CHICAGO - A nationwide baby formula shortage has sent Illinois families scrambling. The shortage was initially linked to hypoallergenic formula, but has grown to most brands.
Now, stores like Walgreens, CVS and Target are putting a limit on how much formula shoppers can purchase.
For more than a month, Angela Konczak has been searching the internet for the only specialty formula her daughter can drink. Two-year-old Brooklin has a rare, genetic condition which makes her intolerant to most foods. Angela has paid two to three times the typical cost of the formula so that Brooklin can eat. It’s taking an extreme toll on the family’s finances.
They are not alone. Some patients at Lurie Children’s Hospital are also out of luck.
"We've seen significant weight loss in a number of our patients and in a rare cases we've actually had to hospitalize patients," said Dr. Joshua Wechsler with Lurie.
More than half of states have a 40 to 50 percent out-of-stock rate of all baby formula. The situation has grown so concerning that the White House Press Secretary addressed it Monday.
"Ensuring the availability of these products is also a priority for the FDA. And they're working around the clock to address any possible shortage," said press secretary Jen Psaki.
The shortage began with supply chain problems. Then, Illinois-based Abbott Nutrition had a voluntary formula recall when four infants became sic – two died.
The FDA in March announced that Abbott’s Sturgis, Michigan plant failed to maintain sanitary conditions. In a statement, Abbott Nutrition said they are working with the FDA to fix the problems and are ramping up infant formula production at other facilities.

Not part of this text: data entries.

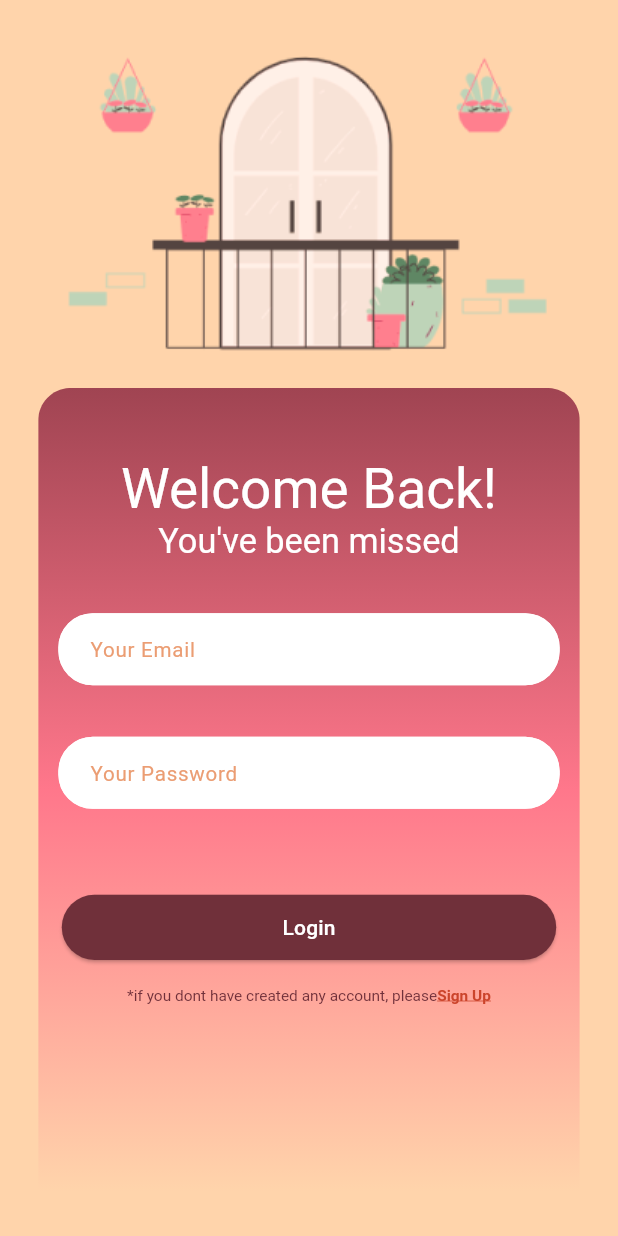
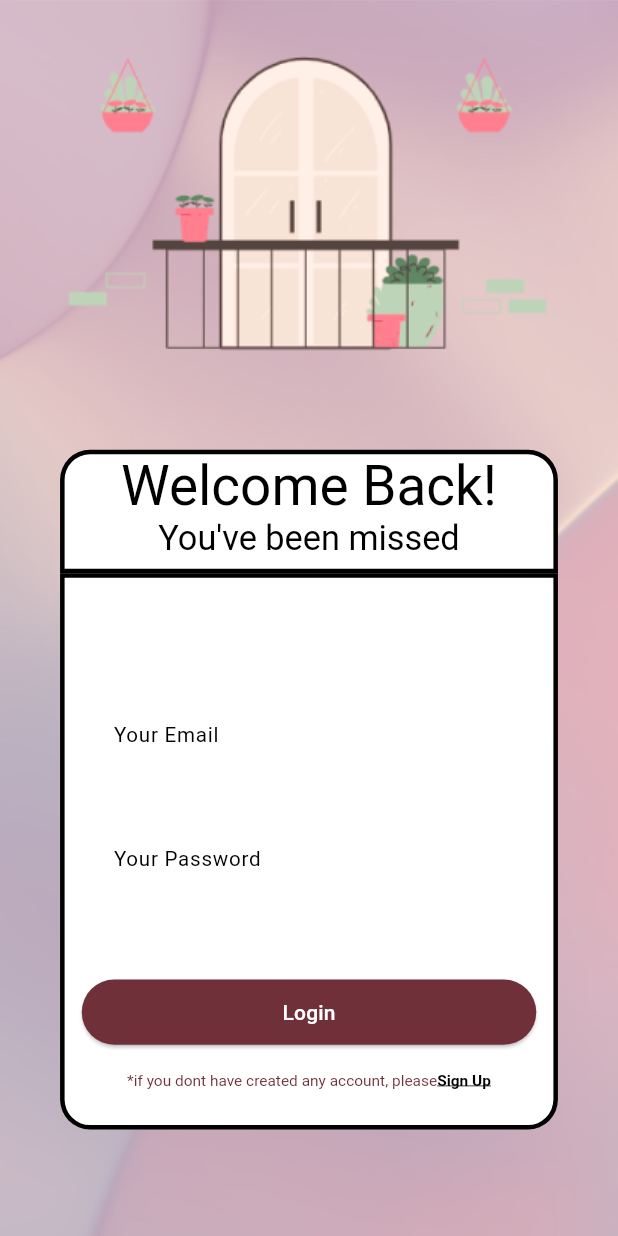
Before and after one commit to nisahabiba/mawadda_app, a Flutter app: the screen it shows after launch, after a tap on "Login", on a phone screen of 412 x 824 dp. Run offline on Flutter 3.47's test engine with Material 2 defaults, Android fonts, the phone set to English and light mode, and no system bars; our stand-ins replace auto_route, equatable, flutter_bloc, flutter_screenutil, flutter_svg, get_it and 3 more.

Commit message:
edited UI - login_page

```diff
--- a/lib/auth/components/auth_form_component.dart
+++ b/lib/auth/components/auth_form_component.dart
@@ -32,8 +32,7 @@ class AuthFormComponent extends StatelessWidget {
             filled: true,
             isDense: true,
             hintText: hintText,
-            hintStyle:
-                TextStyle(color: const Color(0xffEB9D73), fontSize: 12.sp),
+            hintStyle: TextStyle(color: Colors.black, fontSize: 12.sp),
             errorBorder: OutlineInputBorder(
               borderRadius: BorderRadius.all(Radius.circular(20.r)),
               borderSide: const BorderSide(color: Colors.red, width: 1.0),
--- a/lib/auth/pages/auth_page.dart
+++ b/lib/auth/pages/auth_page.dart
@@ -20,7 +20,12 @@ class AuthPage extends StatelessWidget {
     return BlocProvider(
         create: (_) => getIt<NavigationBloc>(),
         child: Container(
-            color: const Color(0XFFFFD4AB),
+            constraints: const BoxConstraints.expand(),
+            decoration: const BoxDecoration(
+              image: DecorationImage(
+                  image: AssetImage("assets/image_back.png"),
+                  fit: BoxFit.cover),
+            ),
             padding: EdgeInsets.only(
               top: 20.r,
               left: 16.r,
@@ -39,12 +44,21 @@ class AuthPage extends StatelessWidget {
                             borderRadius: const BorderRadius.only(
                                 topRight: Radius.circular(20),
                                 topLeft: Radius.circular(20))),
-                      child: Text(
+                        child: Column(
+                          mainAxisAlignment: MainAxisAlignment.center,
+                          children: [
+                            Text(
                               'Mawadda',
                               style: GoogleFonts.dawningOfANewDay(
                                   color: Colors.black, fontSize: 80),
                             ),
-                    ),
+                            Text(
+                              'Pre-Marriage Guides\nfor Muslimah',
+                              style: GoogleFonts.averiaGruesaLibre(
+                                  color: Colors.black, fontSize: 15),
+                            )
+                          ],
+                        )),
                     Container(
                       height: 0.2.sh,
                       width: 290.w,
--- a/lib/auth/pages/login_page.dart
+++ b/lib/auth/pages/login_page.dart
@@ -21,7 +21,11 @@ class LoginPage extends StatelessWidget {
     return Scaffold(
         body: Container(
       height: 1.sh,
-      color: const Color(0XFFFFD4AB),
+      constraints: const BoxConstraints.expand(),
+      decoration: const BoxDecoration(
+        image: DecorationImage(
+            image: AssetImage("assets/image_back.png"), fit: BoxFit.cover),
+      ),
       padding: EdgeInsets.all(10.r),
       child: Center(
           child: ListView(
@@ -31,25 +35,26 @@ class LoginPage extends StatelessWidget {
             height: 0.3.sh,
           ),
           DefaultTextStyle(
-            style: GoogleFonts.averiaGruesaLibre(color: Colors.white),
+            style: GoogleFonts.averiaGruesaLibre(color: Colors.black),
             child: Container(
               padding: EdgeInsets.only(
                 left: 10.r,
                 right: 10.r,
               ),
               height: 0.65.sh,
-              child: Stack(
-                alignment: AlignmentDirectional.topCenter,
+              child: Column(
+                mainAxisAlignment: MainAxisAlignment.center,
                 children: [
-                  SvgPicture.asset(
-                    'assets/gradient_card.svg',
-                    width: 1.sw,
-                  ),
-                  Column(
-                    children: [
-                      SizedBox(
-                        height: 40.h,
-                      ),
+                  Container(
+                    height: 0.1.sh,
+                    width: 290.w,
+                    decoration: BoxDecoration(
+                        border: Border.all(width: 3, color: Colors.black),
+                        color: Colors.white,
+                        borderRadius: const BorderRadius.only(
+                            topRight: Radius.circular(20),
+                            topLeft: Radius.circular(20))),
+                    child: Column(children: [
                       Text(
                         'Welcome Back!',
                         style: TextStyle(
@@ -61,6 +66,26 @@ class LoginPage extends StatelessWidget {
                         style: TextStyle(
                           fontSize: 20.sp,
                         ),
+                      ),
+                    ]),
+                  ),
+                  Container(
+                    height: 0.45.sh,
+                    padding: EdgeInsets.only(
+                      left: 10.r,
+                      right: 10.r,
+                    ),
+                    width: 290.w,
+                    decoration: BoxDecoration(
+                        border: Border.all(width: 3, color: Colors.black),
+                        color: Colors.white,
+                        borderRadius: const BorderRadius.only(
+                            bottomRight: Radius.circular(20),
+                            bottomLeft: Radius.circular(20))),
+                    child: Column(
+                      children: [
+                        SizedBox(
+                          height: 40.h,
                         ),
                         SizedBox(
                           height: 30.h,
@@ -126,7 +151,7 @@ class LoginPage extends StatelessWidget {
                               child: Text(
                                 'Sign Up',
                                 style: TextStyle(
-                                color: const Color(0xffCB442B),
+                                  color: Colors.black,
                                   fontSize: 9.sp,
                                   fontWeight: FontWeight.w600,
                                   decoration: TextDecoration.underline,
@@ -136,6 +161,7 @@ class LoginPage extends StatelessWidget {
                           ],
                         )
                       ],
+                    ),
                   )
                 ],
               ),
--- a/lib/auth/pages/register_page.dart
+++ b/lib/auth/pages/register_page.dart
@@ -20,8 +20,11 @@ class RegisterPage extends StatelessWidget {
 
     return Scaffold(
         body: Container(
-      height: 1.sh,
-      color: const Color(0XFFFFD4AB),
+      constraints: const BoxConstraints.expand(),
+      decoration: const BoxDecoration(
+        image: DecorationImage(
+            image: AssetImage("assets/image_back.png"), fit: BoxFit.cover),
+      ),
       padding: EdgeInsets.all(10.r),
       child: Center(
         child: ListView(
--- a/lib/auth/pages/succeed_signup.dart
+++ b/lib/auth/pages/succeed_signup.dart
@@ -14,7 +14,11 @@ class SucceedPage extends StatelessWidget {
     return Scaffold(
         body: Container(
       height: 1.sh,
-      color: const Color(0XFFFFD4AB),
+      constraints: const BoxConstraints.expand(),
+      decoration: const BoxDecoration(
+        image: DecorationImage(
+            image: AssetImage("assets/image_back.png"), fit: BoxFit.cover),
+      ),
       padding: EdgeInsets.all(10.r),
       child: Center(
           child: ListView(
```
Also changed, not shown: assets/image_back.png (added). Lines whose indentation alone changed are shown as unchanged.
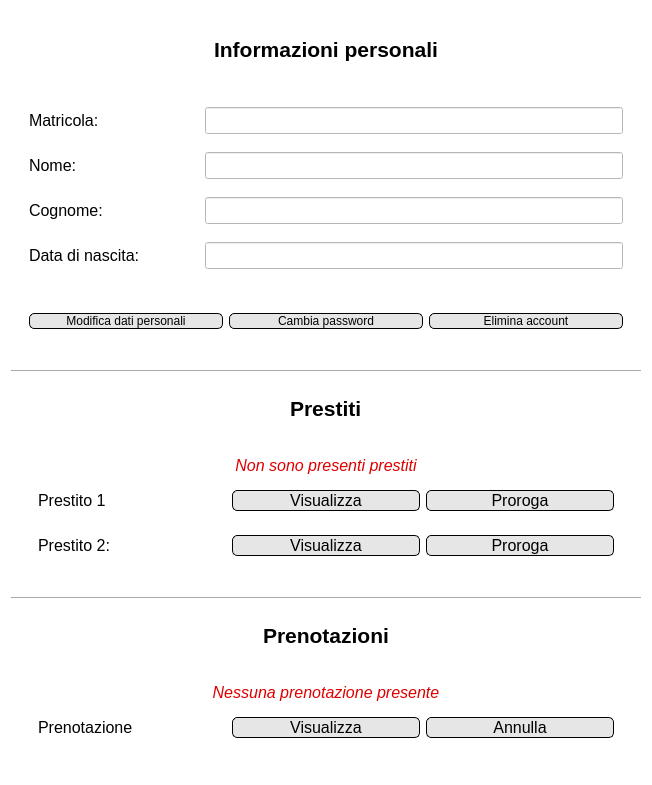
Above: View/Studente/UI files/profilo.ui from FrancescoFinizii/Biblioteca-universitaria before the change. Below: the same form after it.
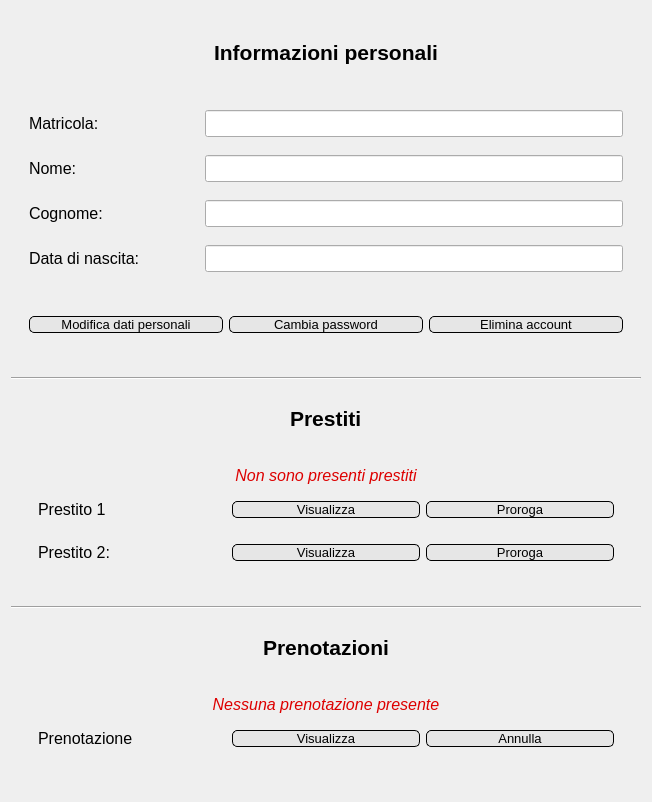
That is the form after the change. Icons and pictures are not drawn.

Diff of the .ui file:
```diff
--- a/View/Studente/UI files/profilo.ui
+++ b/View/Studente/UI files/profilo.ui
@@ -7,14 +7,26 @@
     <x>0</x>
     <y>0</y>
     <width>652</width>
-    <height>785</height>
+    <height>802</height>
    </rect>
   </property>
   <property name="windowTitle">
    <string>Form</string>
   </property>
   <property name="styleSheet">
-   <string notr="true">background-color: rgb(255, 255, 255);</string>
+   <string notr="true">QDialog#Dialog {
+background-color: rgb(255, 255, 255);
+color:black;
+}
+QPushButton {
+	border: 1px solid;
+	background-color:rgb(230, 230, 230);
+	border-radius: 5px;
+	border-color: rgb(0, 0, 0);
+}
+QPushButton:hover {
+	background-color: rgb(207, 207, 207);
+}</string>
   </property>
   <layout class="QVBoxLayout" name="verticalLayout">
    <item>
@@ -237,21 +249,14 @@
              <height>16777215</height>
             </size>
            </property>
+           <property name="font">
+            <font>
+             <pointsize>10</pointsize>
+            </font>
+           </property>
            <property name="layoutDirection">
             <enum>Qt::LeftToRight</enum>
            </property>
-           <property name="styleSheet">
-            <string notr="true">QPushButton#modificaProfiloButton {
-	border: 1px solid;
-	background-color:rgb(230, 230, 230);
-	border-radius: 5px;
-	border-color: rgb(0, 0, 0);
-}
-QPushButton#modificaProfiloButton:hover {
-	
-	background-color: rgb(207, 207, 207);
-}</string>
-           </property>
            <property name="text">
             <string>Modifica dati personali</string>
            </property>
@@ -261,8 +266,8 @@
            </property>
            <property name="iconSize">
             <size>
-             <width>24</width>
-             <height>24</height>
+             <width>20</width>
+             <height>20</height>
             </size>
            </property>
           </widget>
@@ -287,21 +292,14 @@
              <height>16777215</height>
             </size>
            </property>
+           <property name="font">
+            <font>
+             <pointsize>10</pointsize>
+            </font>
+           </property>
            <property name="layoutDirection">
             <enum>Qt::LeftToRight</enum>
            </property>
-           <property name="styleSheet">
-            <string notr="true">QPushButton#modificaPasswordButton {
-	border: 1px solid;
-	background-color:rgb(230, 230, 230);
-	border-radius: 5px;
-	border-color: rgb(0, 0, 0);
-}
-QPushButton#modificaPasswordButton:hover {
-	
-	background-color: rgb(207, 207, 207);
-}</string>
-           </property>
            <property name="text">
             <string>Cambia password</string>
            </property>
@@ -311,8 +309,8 @@
            </property>
            <property name="iconSize">
             <size>
-             <width>24</width>
-             <height>24</height>
+             <width>20</width>
+             <height>20</height>
             </size>
            </property>
           </widget>
@@ -337,21 +335,14 @@
              <height>16777215</height>
             </size>
            </property>
+           <property name="font">
+            <font>
+             <pointsize>10</pointsize>
+            </font>
+           </property>
            <property name="layoutDirection">
             <enum>Qt::LeftToRight</enum>
            </property>
-           <property name="styleSheet">
-            <string notr="true">QPushButton#eliminaAccountButton {
-	border: 1px solid;
-	background-color:rgb(230, 230, 230);
-	border-radius: 5px;
-	border-color: rgb(0, 0, 0);
-}
-QPushButton#eliminaAccountButton:hover {
-	
-	background-color: rgb(207, 207, 207);
-}</string>
-           </property>
            <property name="text">
             <string>Elimina account</string>
            </property>
@@ -361,8 +352,8 @@
            </property>
            <property name="iconSize">
             <size>
-             <width>24</width>
-             <height>24</height>
+             <width>20</width>
+             <height>20</height>
             </size>
            </property>
           </widget>
@@ -474,21 +465,9 @@
              <widget class="QPushButton" name="visualizzaPrestito1Button">
               <property name="font">
                <font>
-                <pointsize>12</pointsize>
+                <pointsize>10</pointsize>
                </font>
               </property>
-              <property name="styleSheet">
-               <string notr="true">QPushButton#visualizzaPrestito1Button {
-	border: 1px solid;
-	background-color:rgb(230, 230, 230);
-	border-radius: 5px;
-	border-color: rgb(0, 0, 0);
-}
-QPushButton#visualizzaPrestito1Button:hover {
-	
-	background-color: rgb(207, 207, 207);
-}</string>
-              </property>
               <property name="text">
                <string>Visualizza</string>
               </property>
@@ -508,21 +487,9 @@
              <widget class="QPushButton" name="prorogaPrestito1Button">
               <property name="font">
                <font>
-                <pointsize>12</pointsize>
+                <pointsize>10</pointsize>
                </font>
               </property>
-              <property name="styleSheet">
-               <string notr="true">QPushButton#prorogaPrestito1Button {
-	border: 1px solid;
-	background-color:rgb(230, 230, 230);
-	border-radius: 5px;
-	border-color: rgb(0, 0, 0);
-}
-QPushButton#prorogaPrestito1Button:hover {
-	
-	background-color: rgb(207, 207, 207);
-}</string>
-              </property>
               <property name="text">
                <string>Proroga</string>
               </property>
@@ -550,21 +517,9 @@
              <widget class="QPushButton" name="visualizzaPrestito2Button">
               <property name="font">
                <font>
-                <pointsize>12</pointsize>
+                <pointsize>10</pointsize>
                </font>
               </property>
-              <property name="styleSheet">
-               <string notr="true">QPushButton#visualizzaPrestito2Button {
-	border: 1px solid;
-	background-color:rgb(230, 230, 230);
-	border-radius: 5px;
-	border-color: rgb(0, 0, 0);
-}
-QPushButton#visualizzaPrestito2Button:hover {
-	
-	background-color: rgb(207, 207, 207);
-}</string>
-              </property>
               <property name="text">
                <string>Visualizza</string>
               </property>
@@ -584,21 +539,9 @@
              <widget class="QPushButton" name="prorogaPrestito2Button">
               <property name="font">
                <font>
-                <pointsize>12</pointsize>
+                <pointsize>10</pointsize>
                </font>
               </property>
-              <property name="styleSheet">
-               <string notr="true">QPushButton#prorogaPrestito2Button {
-	border: 1px solid;
-	background-color:rgb(230, 230, 230);
-	border-radius: 5px;
-	border-color: rgb(0, 0, 0);
-}
-QPushButton#prorogaPrestito2Button:hover {
-	
-	background-color: rgb(207, 207, 207);
-}</string>
-              </property>
               <property name="text">
                <string>Proroga</string>
               </property>
@@ -714,21 +657,9 @@
              <widget class="QPushButton" name="visualizzaPrenotazioneButton">
               <property name="font">
                <font>
-                <pointsize>12</pointsize>
+                <pointsize>10</pointsize>
                </font>
               </property>
-              <property name="styleSheet">
-               <string notr="true">QPushButton#visualizzaPrenotazioneButton {
-	border: 1px solid;
-	background-color:rgb(230, 230, 230);
-	border-radius: 5px;
-	border-color: rgb(0, 0, 0);
-}
-QPushButton#visualizzaPrenotazioneButton:hover {
-	
-	background-color: rgb(207, 207, 207);
-}</string>
-              </property>
               <property name="text">
                <string>Visualizza</string>
               </property>
@@ -748,21 +679,9 @@
              <widget class="QPushButton" name="annullaPrenotazioneButton">
               <property name="font">
                <font>
-                <pointsize>12</pointsize>
+                <pointsize>10</pointsize>
                </font>
               </property>
-              <property name="styleSheet">
-               <string notr="true">QPushButton#annullaPrenotazioneButton {
-	border: 1px solid;
-	background-color:rgb(230, 230, 230);
-	border-radius: 5px;
-	border-color: rgb(0, 0, 0);
-}
-QPushButton#annullaPrenotazioneButton:hover {
-	
-	background-color: rgb(207, 207, 207);
-}</string>
-              </property>
               <property name="text">
                <string>Annulla</string>
               </property>
```
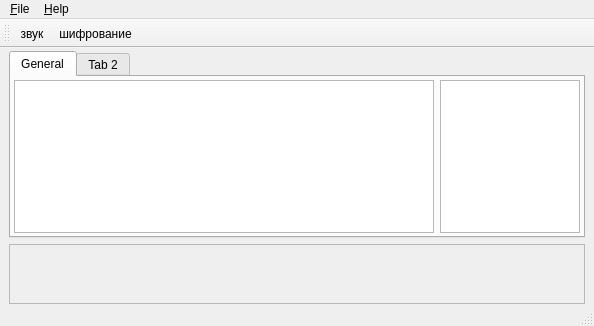
Old version of the form mainwindow.ui in the repository mefest/qChat_client.
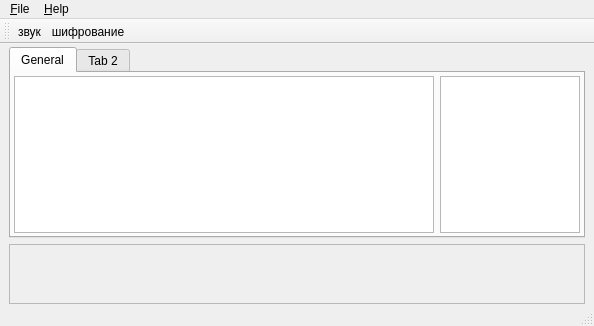
New version of the form. Icons and pictures are not drawn. Custom widgets are drawn as their Qt base class.

```diff
--- a/mainwindow.ui
+++ b/mainwindow.ui
@@ -228,6 +228,21 @@
    <property name="autoFillBackground">
     <bool>false</bool>
    </property>
+   <property name="styleSheet">
+    <string notr="true">
+QToolButton
+{
+border-style:none;
+}
+QToolButton:hover
+{
+	background-color: qlineargradient(spread:pad, x1:0, y1:0, x2:0, y2:1, stop:0 rgba(0, 0, 0, 0), stop:0.470899 rgba(230, 218, 255, 255), stop:1 rgba(0, 0, 0, 0));
+
+border: 1px solid black;
+min-height :24px;
+
+}</string>
+   </property>
    <property name="movable">
     <bool>true</bool>
    </property>
@@ -306,6 +321,12 @@
    <property name="checkable">
     <bool>true</bool>
    </property>
+   <property name="checked">
+    <bool>false</bool>
+   </property>
+   <property name="enabled">
+    <bool>true</bool>
+   </property>
    <property name="icon">
     <iconset resource="resource.qrc">
      <normaloff>:/icon/resource/icon/encrypt.ico</normaloff>
@@ -331,6 +352,13 @@
   </action>
  </widget>
  <layoutdefault spacing="6" margin="11"/>
+ <customwidgets>
+  <customwidget>
+   <class>messInput</class>
+   <extends>QTextEdit</extends>
+   <header>messinput.h</header>
+  </customwidget>
+ </customwidgets>
  <resources>
   <include location="resource.qrc"/>
  </resources>
```
Left out of the diff: 17 changed lines with no effect on the pictures.
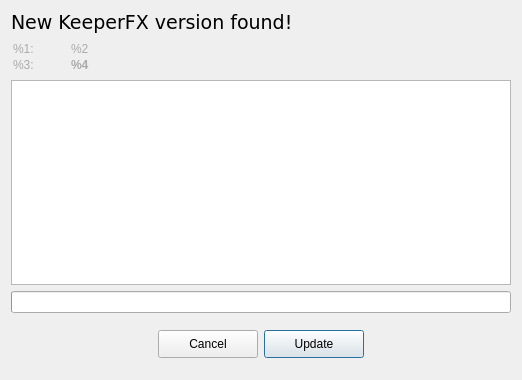
yani/keeperfx-launcher-qt, file ui/updatedialog.ui: the form before one commit.
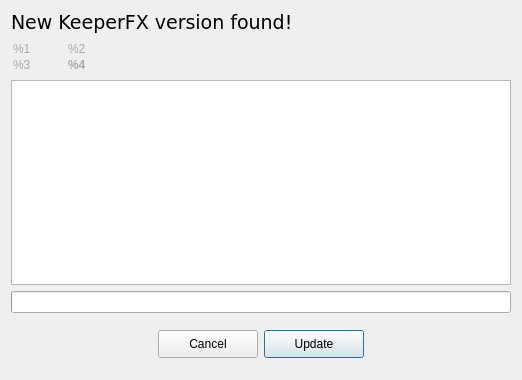
The form after the commit.

The edit to the form file:
```diff
--- a/ui/updatedialog.ui
+++ b/ui/updatedialog.ui
@@ -49,11 +49,11 @@
      <property name="text">
       <string notr="true">&lt;table&gt;
 &lt;tr&gt;
-&lt;td style=&quot;text-align: left;&quot;&gt;%1:&lt;/td&gt;
+&lt;td style=&quot;text-align: left;&quot;&gt;%1&lt;/td&gt;
 &lt;td style=&quot;text-align: left; padding-left: 35px;&quot;&gt;%2&lt;/td&gt;
 &lt;/tr&gt;
 &lt;tr&gt;
-&lt;td style=&quot;text-align: left;&quot;&gt;%3:&lt;/td&gt;
+&lt;td style=&quot;text-align: left;&quot;&gt;%3&lt;/td&gt;
 &lt;td style=&quot;text-align: left; padding-left: 35px;&quot;&gt;&lt;strong&gt;%4&lt;/strong&gt;&lt;/td&gt;
 &lt;/tr&gt;
 &lt;/table&gt;</string>
```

Doctors recommend buying formula directly from manufacturers, if you are struggling to find it. Chicago-area families that have children who require specialized formula can also contact the Cured Foundation. The organization connects families with others who have extra formula.
Brooklin’s family has launched a GoFundMe page to assist with purchasing formula.